European contract prices have risen continuously this year on the back of supply constraints. Numbers between E380-400/tonne FD NWE at the beginning of the year have climbed to a range of E590-600/tonne FD NWE in September. Export volumes have been limited with prices of about $490/tonne fob realised for business in Turkey.


Most commercial production is based on ethylene, which has largely replaced the original acetylene route. Ethylene is reacted with chlorine to make ethylene dichloride (EDC). The EDC is then converted to VCM by thermal cracking, and the hydrogen chloride by-product can be recycled to an oxychlorination plant to make more EDC.

Several attempts have been made to develop ethane-based processes with only EVC having some success so far. EVC is testing its new catalytic process to produce VCM directly from ethane in a pilot plant in Wilhelmshaven, Germany, and, once technical issues are resolved, a commercial scale plant could be onstream in 2004. EVC claims a 20-30% reduction in production costs across the PVC chain while the process decouples VCM/PVC production from the ethylene cracker.

Health and safety

VCM is a colourless gas with a mild, sweet odour. It is soluble in most organic liquids and partially soluble in water. It is highly flammable and will form explosive mixtures with air. It can irritate the eyes and skin and is harmful if inhaled or absorbed. Prolonged exposure depresses the central nervous system and affects the lungs, liver and kidneys. It is a confirmed human carcinogen.


European demand growth is at GDP rates and at about 4%/year on a global basis. A shortage of VCM (and chlorine) is a key issue for the industry as less VCM expansions have been announced than PVC additions.
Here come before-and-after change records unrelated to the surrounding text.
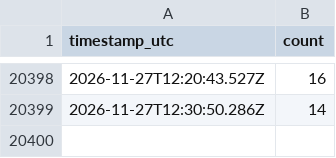
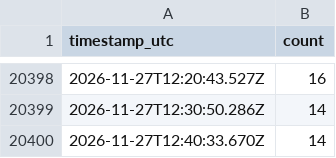
Before and after one commit to CoverSurGitHub/orange-bleue-affluence, a CSV file: data.csv, drawn as a sheet; only a part is shown, gaps mark what is left out.

```diff
--- a/data.csv
+++ b/data.csv
@@ -20399 +20399,2 @@ timestamp_utc,count
 2026-11-27T12:30:50.286Z,14
+2026-11-27T12:40:33.670Z,14
```
Also changed, not shown: 1 other file.
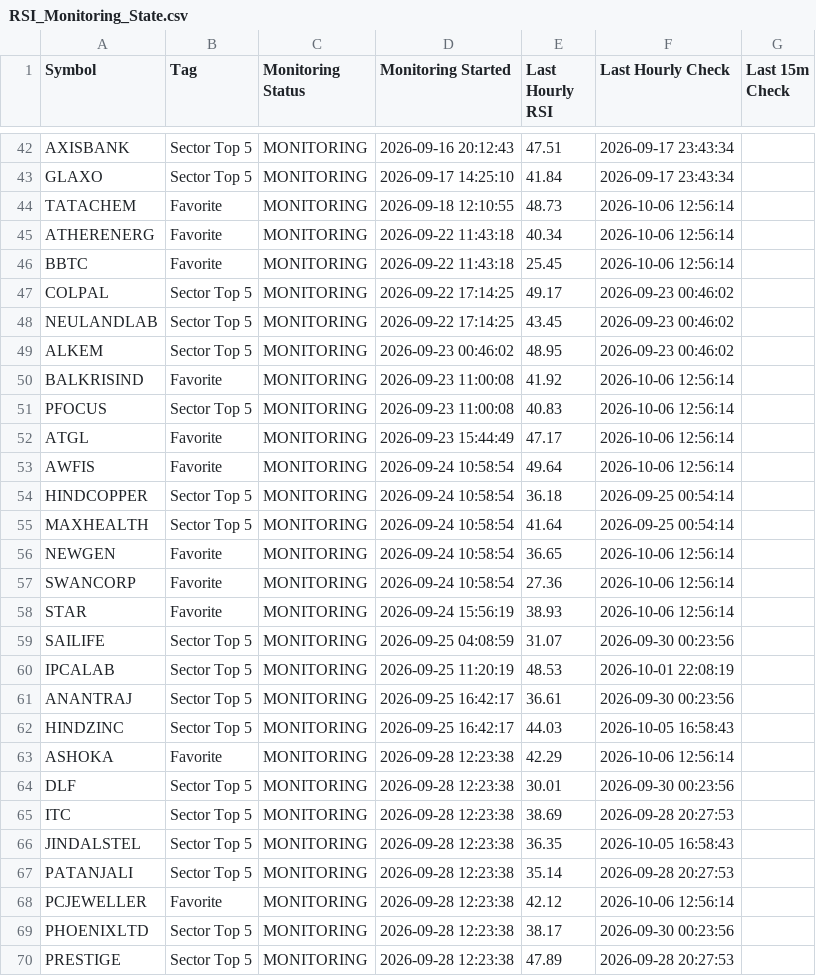
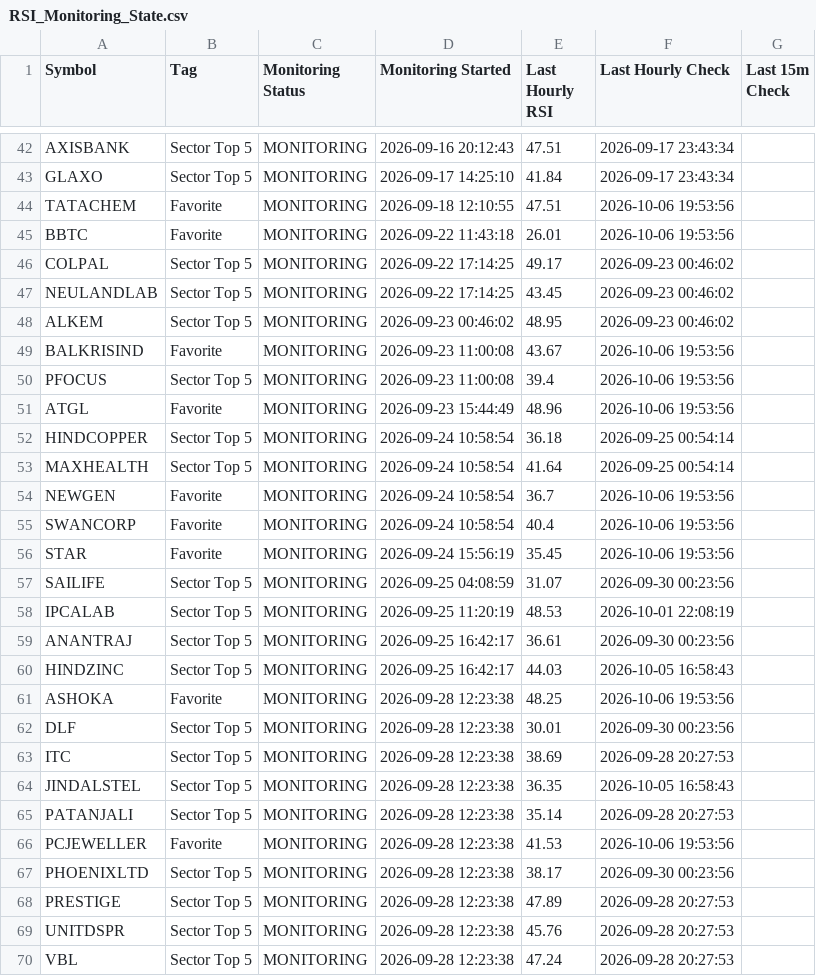
Before and after one commit to surajpjoshi/combined-stockstory, a CSV file: rsi/RSI_Monitoring_State.csv, drawn as a sheet; only a part is shown, gaps mark what is left out; the shorter side is filled out with more unchanged rows; the diff covers the shown part only.

```diff
--- a/rsi/RSI_Monitoring_State.csv
+++ b/rsi/RSI_Monitoring_State.csv
@@ -43,5 +43,4 @@ AXISBANK,Sector Top 5,MONITORING,2026-09-16 20:12:43,47.51,2026-09-17 23:43:34,
 GLAXO,Sector Top 5,MONITORING,2026-09-17 14:25:10,41.84,2026-09-17 23:43:34,
-TATACHEM,Favorite,MONITORING,2026-09-18 12:10:55,48.73,2026-10-06 12:56:14,
-ATHERENERG,Favorite,MONITORING,2026-09-22 11:43:18,40.34,2026-10-06 12:56:14,
-BBTC,Favorite,MONITORING,2026-09-22 11:43:18,25.45,2026-10-06 12:56:14,
+TATACHEM,Favorite,MONITORING,2026-09-18 12:10:55,47.51,2026-10-06 19:53:56,
+BBTC,Favorite,MONITORING,2026-09-22 11:43:18,26.01,2026-10-06 19:53:56,
 COLPAL,Sector Top 5,MONITORING,2026-09-22 17:14:25,49.17,2026-09-23 00:46:02,
@@ -49,11 +48,10 @@ NEULANDLAB,Sector Top 5,MONITORING,2026-09-22 17:14:25,43.45,2026-09-23 00:46:02
 ALKEM,Sector Top 5,MONITORING,2026-09-23 00:46:02,48.95,2026-09-23 00:46:02,
-BALKRISIND,Favorite,MONITORING,2026-09-23 11:00:08,41.92,2026-10-06 12:56:14,
-PFOCUS,Sector Top 5,MONITORING,2026-09-23 11:00:08,40.83,2026-10-06 12:56:14,
-ATGL,Favorite,MONITORING,2026-09-23 15:44:49,47.17,2026-10-06 12:56:14,
-AWFIS,Favorite,MONITORING,2026-09-24 10:58:54,49.64,2026-10-06 12:56:14,
+BALKRISIND,Favorite,MONITORING,2026-09-23 11:00:08,43.67,2026-10-06 19:53:56,
+PFOCUS,Sector Top 5,MONITORING,2026-09-23 11:00:08,39.4,2026-10-06 19:53:56,
+ATGL,Favorite,MONITORING,2026-09-23 15:44:49,48.96,2026-10-06 19:53:56,
 HINDCOPPER,Sector Top 5,MONITORING,2026-09-24 10:58:54,36.18,2026-09-25 00:54:14,
 MAXHEALTH,Sector Top 5,MONITORING,2026-09-24 10:58:54,41.64,2026-09-25 00:54:14,
-NEWGEN,Favorite,MONITORING,2026-09-24 10:58:54,36.65,2026-10-06 12:56:14,
-SWANCORP,Favorite,MONITORING,2026-09-24 10:58:54,27.36,2026-10-06 12:56:14,
-STAR,Favorite,MONITORING,2026-09-24 15:56:19,38.93,2026-10-06 12:56:14,
+NEWGEN,Favorite,MONITORING,2026-09-24 10:58:54,36.7,2026-10-06 19:53:56,
+SWANCORP,Favorite,MONITORING,2026-09-24 10:58:54,40.4,2026-10-06 19:53:56,
+STAR,Favorite,MONITORING,2026-09-24 15:56:19,35.45,2026-10-06 19:53:56,
 SAILIFE,Sector Top 5,MONITORING,2026-09-25 04:08:59,31.07,2026-09-30 00:23:56,
@@ -62,3 +60,3 @@ ANANTRAJ,Sector Top 5,MONITORING,2026-09-25 16:42:17,36.61,2026-09-30 00:23:56,
 HINDZINC,Sector Top 5,MONITORING,2026-09-25 16:42:17,44.03,2026-10-05 16:58:43,
-ASHOKA,Favorite,MONITORING,2026-09-28 12:23:38,42.29,2026-10-06 12:56:14,
+ASHOKA,Favorite,MONITORING,2026-09-28 12:23:38,48.25,2026-10-06 19:53:56,
 DLF,Sector Top 5,MONITORING,2026-09-28 12:23:38,30.01,2026-09-30 00:23:56,
@@ -67,3 +65,3 @@ JINDALSTEL,Sector Top 5,MONITORING,2026-09-28 12:23:38,36.35,2026-10-05 16:58:43
 PATANJALI,Sector Top 5,MONITORING,2026-09-28 12:23:38,35.14,2026-09-28 20:27:53,
-PCJEWELLER,Favorite,MONITORING,2026-09-28 12:23:38,42.12,2026-10-06 12:56:14,
+PCJEWELLER,Favorite,MONITORING,2026-09-28 12:23:38,41.53,2026-10-06 19:53:56,
 PHOENIXLTD,Sector Top 5,MONITORING,2026-09-28 12:23:38,38.17,2026-09-30 00:23:56,
```
Also changed, not shown: 6 removed rows and 20 edited cells elsewhere in this file, rsi/My-Stocks.csv, rsi/latest_results.csv, 3 other files.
Additional VCM capacity of 1.9m tonne/ year in 2001-06 is much less than the 4.3m tonne/year of PVC announced in the same period, CMAI has noted. As a result, VCM operating rates will continue to accelerate, and prices will escalate quickly with the possibility that spot prices could exceed PVC prices.
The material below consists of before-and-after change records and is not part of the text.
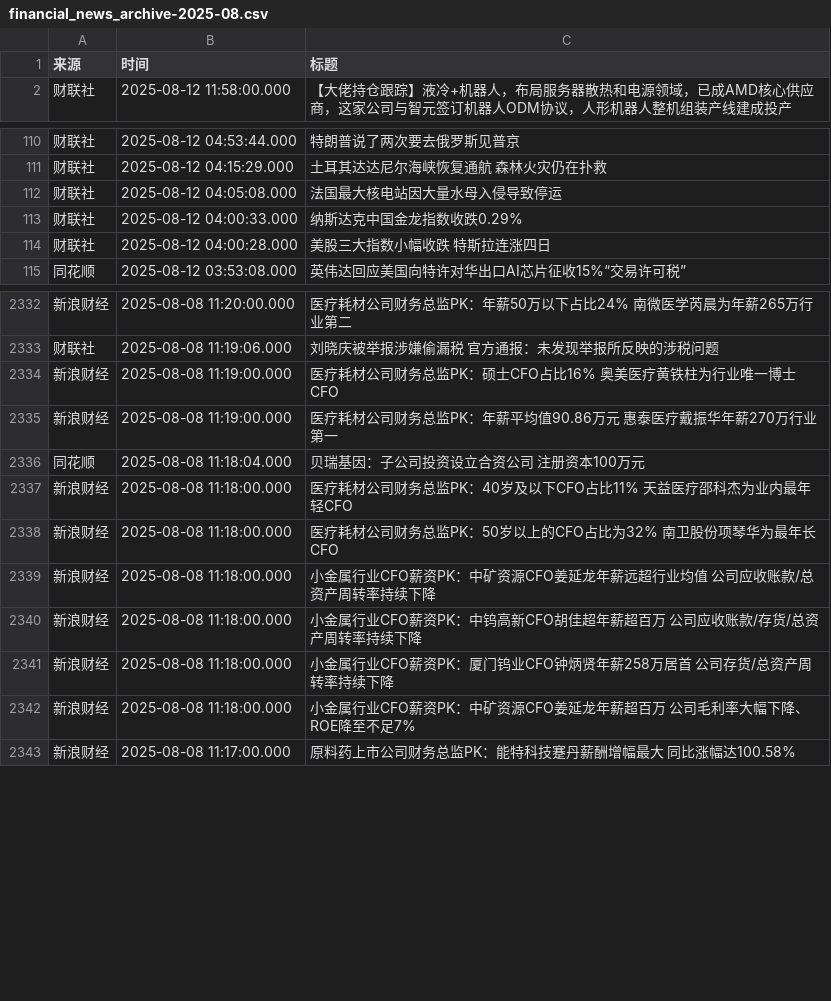
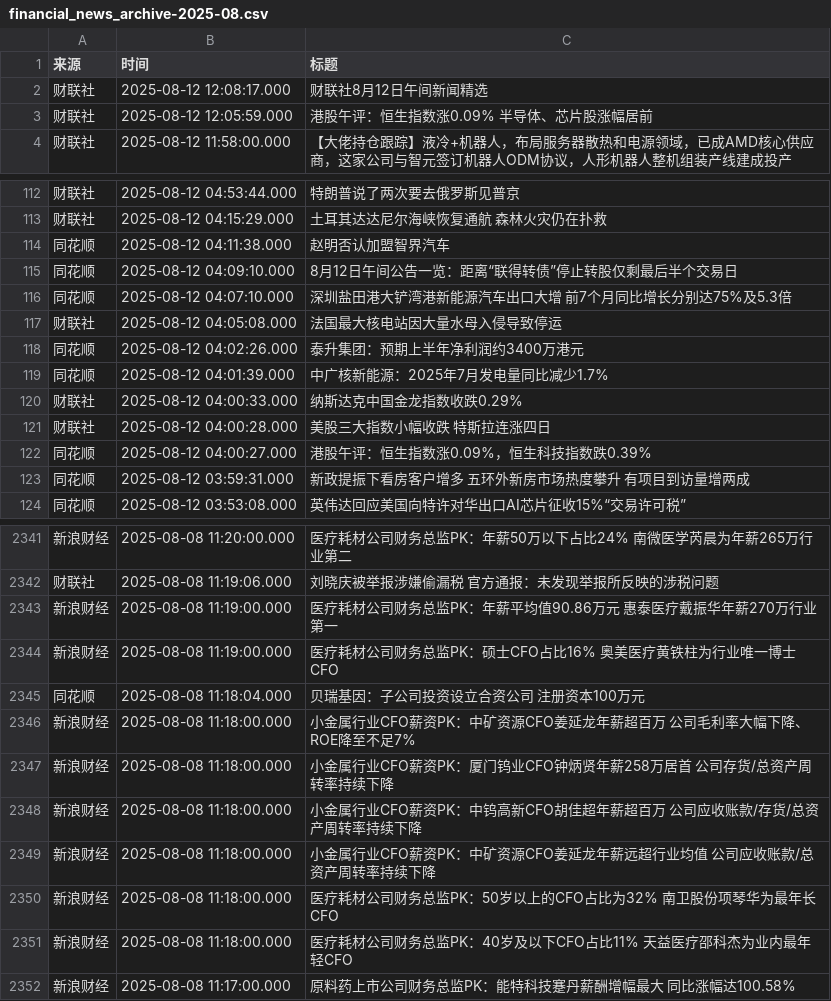
Before and after one commit to ZhangLi1984/AStockNews, a CSV file: financial_news_archive-2025-08.csv, drawn as a sheet; only a part is shown, gaps mark what is left out; the diff covers the shown part only.

```diff
--- a/financial_news_archive-2025-08.csv
+++ b/financial_news_archive-2025-08.csv
@@ -1,2 +1,4 @@
 来源,时间,标题
+财联社,2025-08-12 12:08:17.000,财联社8月12日午间新闻精选
+财联社,2025-08-12 12:05:59.000,港股午评：恒生指数涨0.09% 半导体、芯片股涨幅居前
 财联社,2025-08-12 11:58:00.000,【大佬持仓跟踪】液冷+机器人，布局服务器散热和电源领域，已成AMD核心供应商，这家公司与智元签订机器人ODM协议，人形机器人整机组装产线建成投产
@@ -111,5 +113,12 @@
 财联社,2025-08-12 04:15:29.000,土耳其达达尼尔海峡恢复通航 森林火灾仍在扑救
+同花顺,2025-08-12 04:11:38.000,赵明否认加盟智界汽车
+同花顺,2025-08-12 04:09:10.000,8月12日午间公告一览：距离“联得转债”停止转股仅剩最后半个交易日
+同花顺,2025-08-12 04:07:10.000,深圳盐田港大铲湾港新能源汽车出口大增 前7个月同比增长分别达75%及5.3倍
 财联社,2025-08-12 04:05:08.000,法国最大核电站因大量水母入侵导致停运
+同花顺,2025-08-12 04:02:26.000,泰升集团：预期上半年净利润约3400万港元
+同花顺,2025-08-12 04:01:39.000,中广核新能源：2025年7月发电量同比减少1.7%
 财联社,2025-08-12 04:00:33.000,纳斯达克中国金龙指数收跌0.29%
 财联社,2025-08-12 04:00:28.000,美股三大指数小幅收跌 特斯拉连涨四日
+同花顺,2025-08-12 04:00:27.000,港股午评：恒生指数涨0.09%，恒生科技指数跌0.39%
+同花顺,2025-08-12 03:59:31.000,新政提振下看房客户增多 五环外新房市场热度攀升 有项目到访量增两成
 同花顺,2025-08-12 03:53:08.000,英伟达回应美国向特许对华出口AI芯片征收15%“交易许可税”
@@ -2333,11 +2342,11 @@
 财联社,2025-08-08 11:19:06.000,刘晓庆被举报涉嫌偷漏税 官方通报：未发现举报所反映的涉税问题
-新浪财经,2025-08-08 11:19:00.000,医疗耗材公司财务总监PK：硕士CFO占比16% 奥美医疗黄铁柱为行业唯一博士CFO
 新浪财经,2025-08-08 11:19:00.000,医疗耗材公司财务总监PK：年薪平均值90.86万元 惠泰医疗戴振华年薪270万行业第一
+新浪财经,2025-08-08 11:19:00.000,医疗耗材公司财务总监PK：硕士CFO占比16% 奥美医疗黄铁柱为行业唯一博士CFO
 同花顺,2025-08-08 11:18:04.000,贝瑞基因：子公司投资设立合资公司 注册资本100万元
-新浪财经,2025-08-08 11:18:00.000,医疗耗材公司财务总监PK：40岁及以下CFO占比11% 天益医疗邵科杰为业内最年轻CFO
-新浪财经,2025-08-08 11:18:00.000,医疗耗材公司财务总监PK：50岁以上的CFO占比为32% 南卫股份项琴华为最年长CFO
-新浪财经,2025-08-08 11:18:00.000,小金属行业CFO薪资PK：中矿资源CFO姜延龙年薪远超行业均值 公司应收账款/总资产周转率持续下降
-新浪财经,2025-08-08 11:18:00.000,小金属行业CFO薪资PK：中钨高新CFO胡佳超年薪超百万 公司应收账款/存货/总资产周转率持续下降
-新浪财经,2025-08-08 11:18:00.000,小金属行业CFO薪资PK：厦门钨业CFO钟炳贤年薪258万居首 公司存货/总资产周转率持续下降
 新浪财经,2025-08-08 11:18:00.000,小金属行业CFO薪资PK：中矿资源CFO姜延龙年薪超百万 公司毛利率大幅下降、ROE降至不足7%
+新浪财经,2025-08-08 11:18:00.000,小金属行业CFO薪资PK：厦门钨业CFO钟炳贤年薪258万居首 公司存货/总资产周转率持续下降
+新浪财经,2025-08-08 11:18:00.000,小金属行业CFO薪资PK：中钨高新CFO胡佳超年薪超百万 公司应收账款/存货/总资产周转率持续下降
+新浪财经,2025-08-08 11:18:00.000,小金属行业CFO薪资PK：中矿资源CFO姜延龙年薪远超行业均值 公司应收账款/总资产周转率持续下降
+新浪财经,2025-08-08 11:18:00.000,医疗耗材公司财务总监PK：50岁以上的CFO占比为32% 南卫股份项琴华为最年长CFO
+新浪财经,2025-08-08 11:18:00.000,医疗耗材公司财务总监PK：40岁及以下CFO占比11% 天益医疗邵科杰为业内最年轻CFO
 新浪财经,2025-08-08 11:17:00.000,原料药上市公司财务总监PK：能特科技蹇丹薪酬增幅最大 同比涨幅达100.58%
```
Also changed, not shown: 146 moved rows elsewhere in this file.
Most new investment is planned in China, and two projects are being studied in Qatar and Iran. In Europe, Borsodchem is raising production to 320000 tonne/year in 2004. Petkim's expansion to 152 000 tonne/year is under way and due online in 2003.

Sources say more consolidation is needed in Europe, which still has far too many players. Several companies are looking to sell but with no takers. No firm deals are expected in the short term although talks are continuing among many players. It is thought more likely that first moves will come from second and third tier players.

European VCM capacity, '000 tonne/year
Company Location Capacity


Tarragona, Spain 185


Wloclawek, Poland 300


Lav'ra, France 460
St Auban, France 125


Kazincbarcika, Hungary 185


Schkopau, Germany 330


Oswiecim, Poland 25

Eko Chemicals

Thessaloniki, Greece 20


Porto Marghera, Italy 250
Porto Torres, Italy 90
Ravenna, Italy 100
Runcorn, UK 300
Wilhelmshaven, Germany 350


Krk, Croatia 160

JSC Kaustik

Sterlitamak, Russia 130


Kalush, Ukraine 370


Tessenderlo, Belgium 580

Norsk Hydro

Rafnes, Norway 460
Stenungsund, Sweden 130

Novacke Chemicke Zavody

Novaky, Slovakia 64


Rimnicu Vilcea, Romania 160


Aliaga, Turkey 142
Yarimca, Turkey 55


Fos, France 375


Botlek, Netherlands 520


Jemeppe, Belgium 260
Ludwigshafen, Germany 100
Rheinberg, Germany 255
Tavaux, France 260


Neratovice, Czech Rep 135


Marl, Germany 350


Martorell, Spain 270


Gendorf, Germany 300


Knapsack, Germany 330

ZA Tarnowie

Tarnow, Poland* 86

* Plant closed early 2002

SOURCE: ecn/cni